Images do not belong in the copy. Set down all the entries exactly.

(Front-end code edit data)
[Start of section]

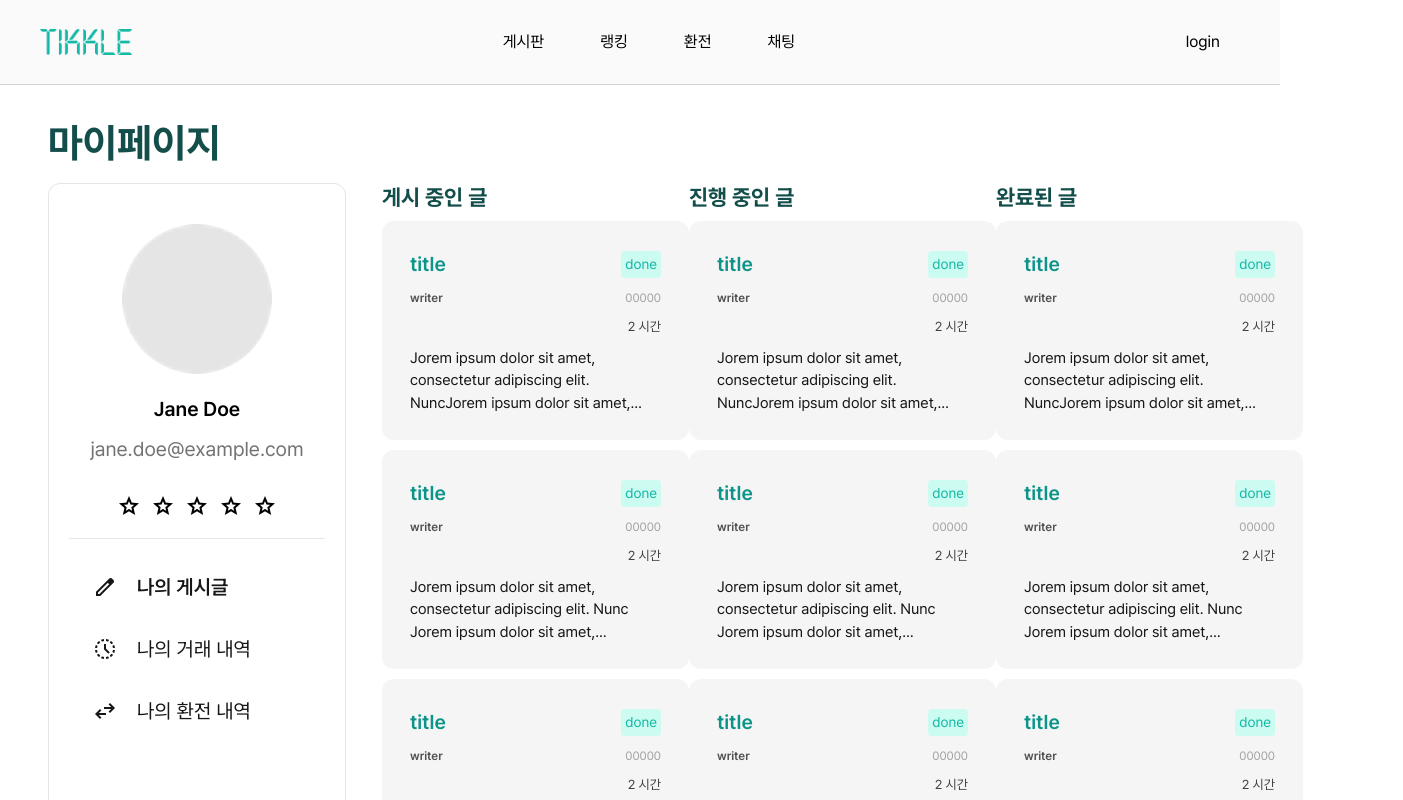
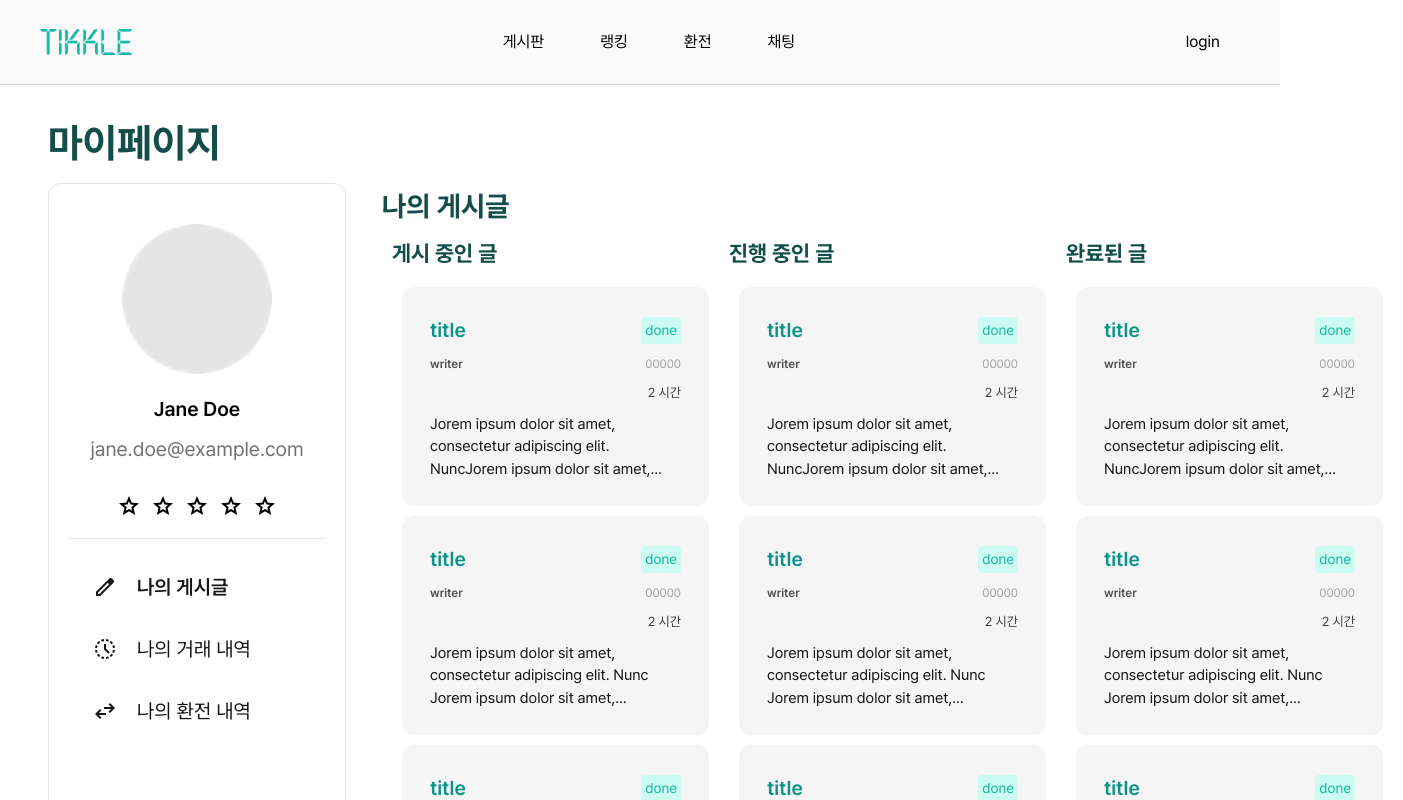
Before and after one commit to tikkle-a501/tikkle, a Next.js app in the folder front/tikkle/: page /mypage/activity in a window 1280 px wide. Shown: the top 800 px of the page, 1403 px wide, since content can reach past the window. Built offline with nearby package versions, Linux system fonts and the light colour scheme.

Commit message:
feat: 마이페이지-나의 게시글 페이지 마크업

```diff
--- a/front/tikkle/src/app/mypage/activity/page.tsx
+++ b/front/tikkle/src/app/mypage/activity/page.tsx
@@ -3,12 +3,17 @@ import BoardCard from "@/components/card/BoardCard";
 export default function Activity() {
   return (
     <>
+      <div className="flex flex-col gap-10">
+        <span className="py-6 text-28 font-bold leading-34 text-teal-900">
+          나의 게시글
+        </span>
+        <div className="flex flex-row gap-10 px-10">
           {/* 게시중인 글 */}
           <div className="flex flex-col gap-10">
             <span className="text-22 font-bold leading-28 text-teal-900">
               게시 중인 글
             </span>
-        <div className="scrollbar-hidden flex h-[50rem] flex-col gap-10 overflow-y-auto">
+            <div className="scrollbar-hidden flex h-[44rem] flex-col gap-10 overflow-y-auto p-10">
               <BoardCard
                 title="title"
                 writer="writer"
@@ -58,7 +63,7 @@ export default function Activity() {
             <span className="text-22 font-bold leading-28 text-teal-900">
               진행 중인 글
             </span>
-        <div className="scrollbar-hidden flex h-[50rem] flex-col gap-10 overflow-y-auto">
+            <div className="scrollbar-hidden flex h-[44rem] flex-col gap-10 overflow-y-auto p-10">
               <BoardCard
                 title="title"
                 writer="writer"
@@ -108,7 +113,7 @@ export default function Activity() {
             <span className="text-22 font-bold leading-28 text-teal-900">
               완료된 글
             </span>
-        <div className="scrollbar-hidden flex h-[50rem] flex-col gap-10 overflow-y-auto">
+            <div className="scrollbar-hidden flex h-[44rem] flex-col gap-10 overflow-y-auto p-10">
               <BoardCard
                 title="title"
                 writer="writer"
@@ -153,6 +158,8 @@ export default function Activity() {
               />
             </div>
           </div>
+        </div>
+      </div>
     </>
   );
 }
--- a/front/tikkle/src/app/mypage/layout.tsx
+++ b/front/tikkle/src/app/mypage/layout.tsx
@@ -25,7 +25,7 @@ export default function ChatLayout({
             rate={testData.rate}
           />
         </div>
-        <div className="flex w-full justify-between">{children}</div>
+        <div className="flex w-full justify-between gap-10">{children}</div>
       </div>
     </>
   );
--- a/front/tikkle/src/app/mypage/trade/page.tsx
+++ b/front/tikkle/src/app/mypage/trade/page.tsx
@@ -1,3 +1,10 @@
 export default function Trade() {
-  return <div>Trade</div>;
+  return (
+    <div className="flex flex-col gap-10">
+      <span className="text-22 font-bold leading-28 text-teal-900">
+        나의 거래 내역
+      </span>
+      <div className="flex"></div>
+    </div>
+  );
 }
```
Lines whose indentation alone changed are shown as unchanged.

[End of section]

RESULT FOR THIS EXERCISE -
Before and after one commit to tikkle-a501/tikkle, a Next.js app in the folder front/tikkle/: page /mypage/activity in a window 1280 px wide. Shown: the top 800 px of the page, 1403 px wide, since content can reach past the window. Built offline with nearby package versions, Linux system fonts and the light colour scheme.

Commit message:
feat: 마이페이지-나의 게시글 페이지 마크업

```diff
--- a/front/tikkle/src/app/mypage/activity/page.tsx
+++ b/front/tikkle/src/app/mypage/activity/page.tsx
@@ -3,12 +3,17 @@ import BoardCard from "@/components/card/BoardCard";
 export default function Activity() {
   return (
     <>
+      <div className="flex flex-col gap-10">
+        <span className="py-6 text-28 font-bold leading-34 text-teal-900">
+          나의 게시글
+        </span>
+        <div className="flex flex-row gap-10 px-10">
           {/* 게시중인 글 */}
           <div className="flex flex-col gap-10">
             <span className="text-22 font-bold leading-28 text-teal-900">
               게시 중인 글
             </span>
-        <div className="scrollbar-hidden flex h-[50rem] flex-col gap-10 overflow-y-auto">
+            <div className="scrollbar-hidden flex h-[44rem] flex-col gap-10 overflow-y-auto p-10">
               <BoardCard
                 title="title"
                 writer="writer"
@@ -58,7 +63,7 @@ export default function Activity() {
             <span className="text-22 font-bold leading-28 text-teal-900">
               진행 중인 글
             </span>
-        <div className="scrollbar-hidden flex h-[50rem] flex-col gap-10 overflow-y-auto">
+            <div className="scrollbar-hidden flex h-[44rem] flex-col gap-10 overflow-y-auto p-10">
               <BoardCard
                 title="title"
                 writer="writer"
@@ -108,7 +113,7 @@ export default function Activity() {
             <span className="text-22 font-bold leading-28 text-teal-900">
               완료된 글
             </span>
-        <div className="scrollbar-hidden flex h-[50rem] flex-col gap-10 overflow-y-auto">
+            <div className="scrollbar-hidden flex h-[44rem] flex-col gap-10 overflow-y-auto p-10">
               <BoardCard
                 title="title"
                 writer="writer"
@@ -153,6 +158,8 @@ export default function Activity() {
               />
             </div>
           </div>
+        </div>
+      </div>
     </>
   );
 }
--- a/front/tikkle/src/app/mypage/layout.tsx
+++ b/front/tikkle/src/app/mypage/layout.tsx
@@ -25,7 +25,7 @@ export default function ChatLayout({
             rate={testData.rate}
           />
         </div>
-        <div className="flex w-full justify-between">{children}</div>
+        <div className="flex w-full justify-between gap-10">{children}</div>
       </div>
     </>
   );
--- a/front/tikkle/src/app/mypage/trade/page.tsx
+++ b/front/tikkle/src/app/mypage/trade/page.tsx
@@ -1,3 +1,10 @@
 export default function Trade() {
-  return <div>Trade</div>;
+  return (
+    <div className="flex flex-col gap-10">
+      <span className="text-22 font-bold leading-28 text-teal-900">
+        나의 거래 내역
+      </span>
+      <div className="flex"></div>
+    </div>
+  );
 }
```
Lines whose indentation alone changed are shown as unchanged.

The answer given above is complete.